If a child grows up in a family that allows itself frequent irrational outbursts of anger, thenobservational learning can play a role in a tendency toward chronic anger. The adult may be imitating the behaviour of parents or older siblings. The individual was given tacit permission as a child to express aggressive impulses without sufficient restraint.
It is possible that the angry adult was a verbal or physical bully as a child or adolescent. Such behaviour often intimidates others and may bring short-term psychological payoffs. If so, the behaviour is reinforced and tends to become a trait of personality.
The aggressive adult may have been a hyperactive child. (Aggressiveness and hyperactivity are often linked in children.) One factor that appears to play an important role in childhood hyperactivity is minimal brain dysfunction (MBD). MBD is not gross damage, nor does it impair basic intelligence. However, it appears to be related to a problem in the brain center that controls arousal. Although it is commonplace to say that hyperactivity is something that will be outgrown in adulthood, it is possible that hyperactive tendencies carry over to some extent in some persons, and in turn, magnify normal anger into chronic anger.
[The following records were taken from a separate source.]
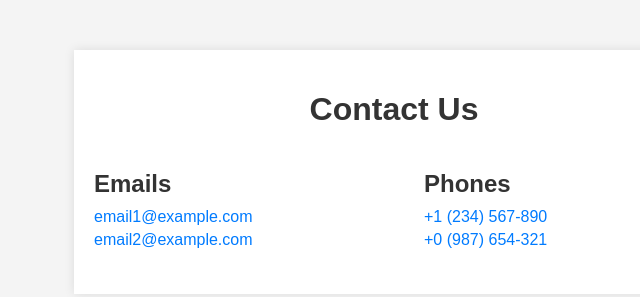
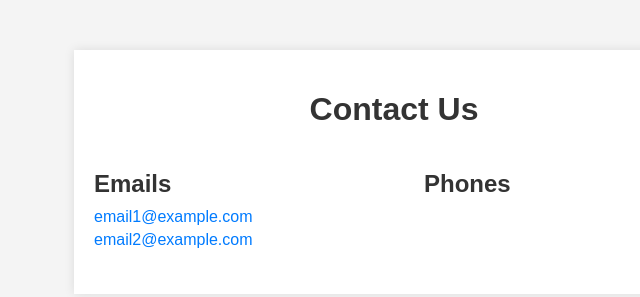
Before and after one commit to saifnasser11/Contacts-Page, a plain HTML site: page index.html in a window 1280 px wide. Shown: the whole page, without its empty margins (246-886 px from the left). Drawn offline with Linux system fonts and the light colour scheme.

Commit message:
Update index.html

```diff
--- a/index.html
+++ b/index.html
@@ -17,8 +17,8 @@
             </div>
             <div>
                 <h2>Phones</h2>
-                <p><a href="tel:01224585753">+1 (234) 567-890</a></p>
-                <p><a href="tel:01069173003">+0 (987) 654-321</a></p>
+                <p><a href="tel:01224585753"> </a></p>
+                <p><a href="tel:01069173003"> </a></p>
             </div>
         </div>
     </div>
```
Chronic anger may be aggravated by interpersonal problems. Here is an example. Mabel is married to a man who is a whining, clinging, sorry-for-himself individual. His constant self-indulgent laments leave her feeling frustrated. Mabel has an aggressive temperament. Consequently, it is not much of a wonder that she makes her husband the target of hostile remarks. She is angry, in a constant state of emotional irritation, and she expresses herself accordingly.
A basic way to understand anger is to refer to the frustration-aggression hypothesiss, which states that aggression is a natural response to frustration. Frustration is a state that occurs when the motivated individual is unable to 1. attain a desirable goal or 2. to escape from , or avoid, an unpleasant situation.
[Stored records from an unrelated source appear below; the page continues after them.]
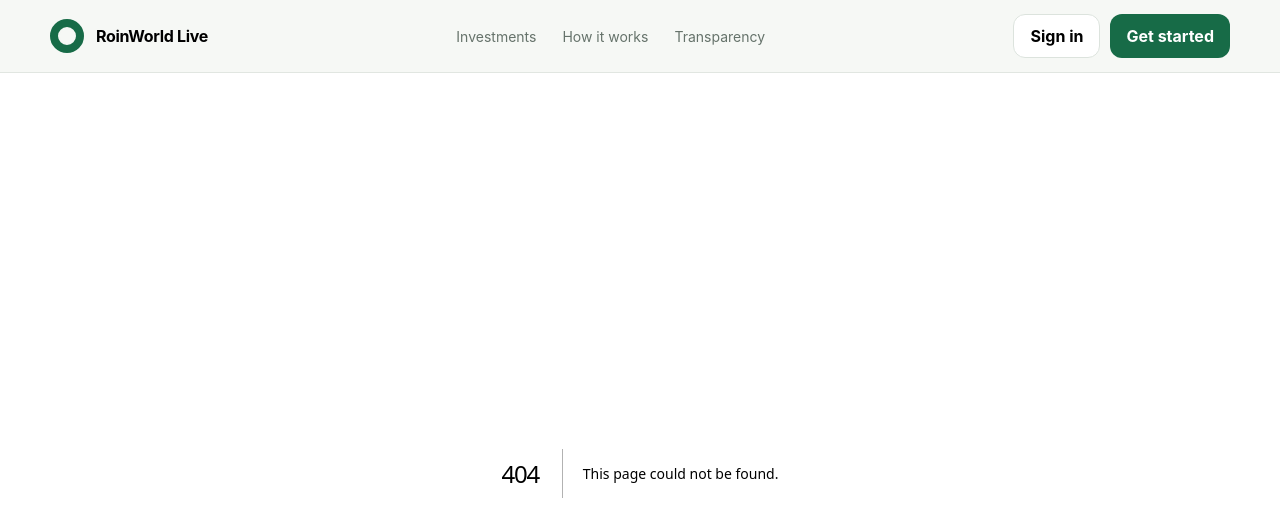
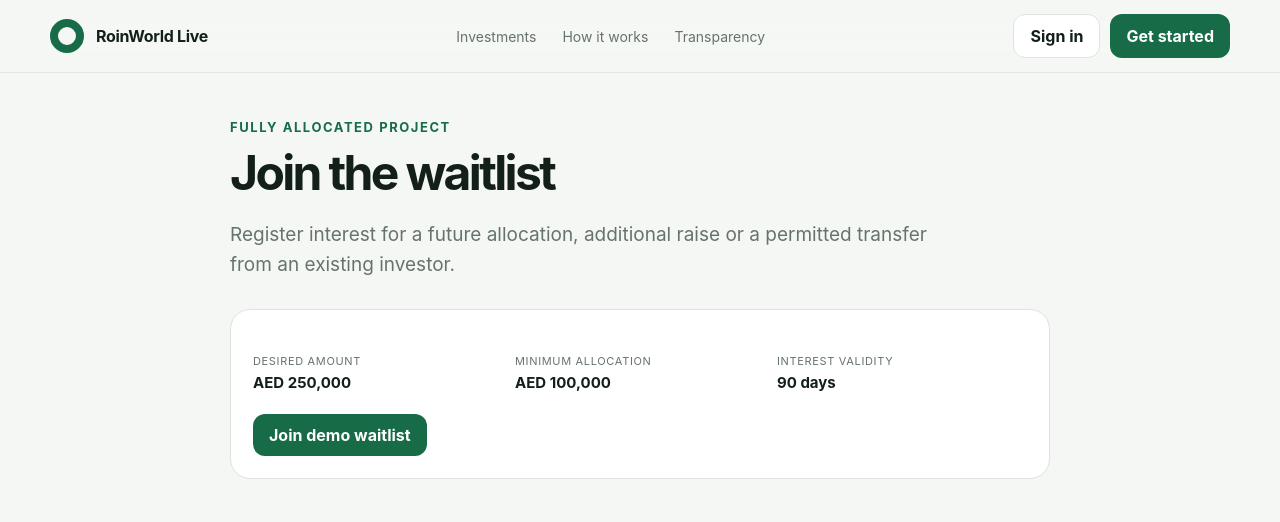
Before and after one commit to nikmad-ops/RoinWorldLive, a Next.js app in the folder prototype/: page /waitlist in a window 1280 px wide. Before the commit this address had no page. Shown: the top 522 px of the page. Built offline with nearby package versions, Linux system fonts and the light colour scheme.

Commit message:
prototype: add prototype/app/waitlist/page.tsx

```diff
--- /dev/null
+++ b/prototype/app/waitlist/page.tsx
@@ -0,0 +1,19 @@
+import Link from "next/link";
+
+export default function WaitlistPage() {
+  return (
+    <main className="section shell" style={{ maxWidth: 820 }}>
+      <div className="eyebrow">Fully allocated project</div>
+      <h1 style={{ fontSize: 48 }}>Join the waitlist</h1>
+      <p className="lead">Register interest for a future allocation, additional raise or a permitted transfer from an existing investor.</p>
+      <div className="card" style={{ marginTop: 28 }}>
+        <div className="metrics">
+          <div className="metric"><span>Desired amount</span><strong>AED 250,000</strong></div>
+          <div className="metric"><span>Minimum allocation</span><strong>AED 100,000</strong></div>
+          <div className="metric"><span>Interest validity</span><strong>90 days</strong></div>
+        </div>
+        <Link href="/marketplace" className="btn btn-primary">Join demo waitlist</Link>
+      </div>
+    </main>
+  );
+}
```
If you intensely desire a promotion and it goes to someone else, you will be frustrated and in turn angry. If you feel trapped in an unhappy relationship, again you will be frustrated and in turn , angry. Chronic anger may result when an individual believes, correctly or incorrectly, that life presents a constant stream of frustrating events.
The psychiatrist William Glasser, father of reality therapy, makes the point that anger is, to a large extent, self-induced. It is not only a reaction to a situation, it is a voluntary action. A person creates anger by his or her evaluations and choices, and thus needs to take responsibility for the anger.
People, like pins, are useless if they lose their heads.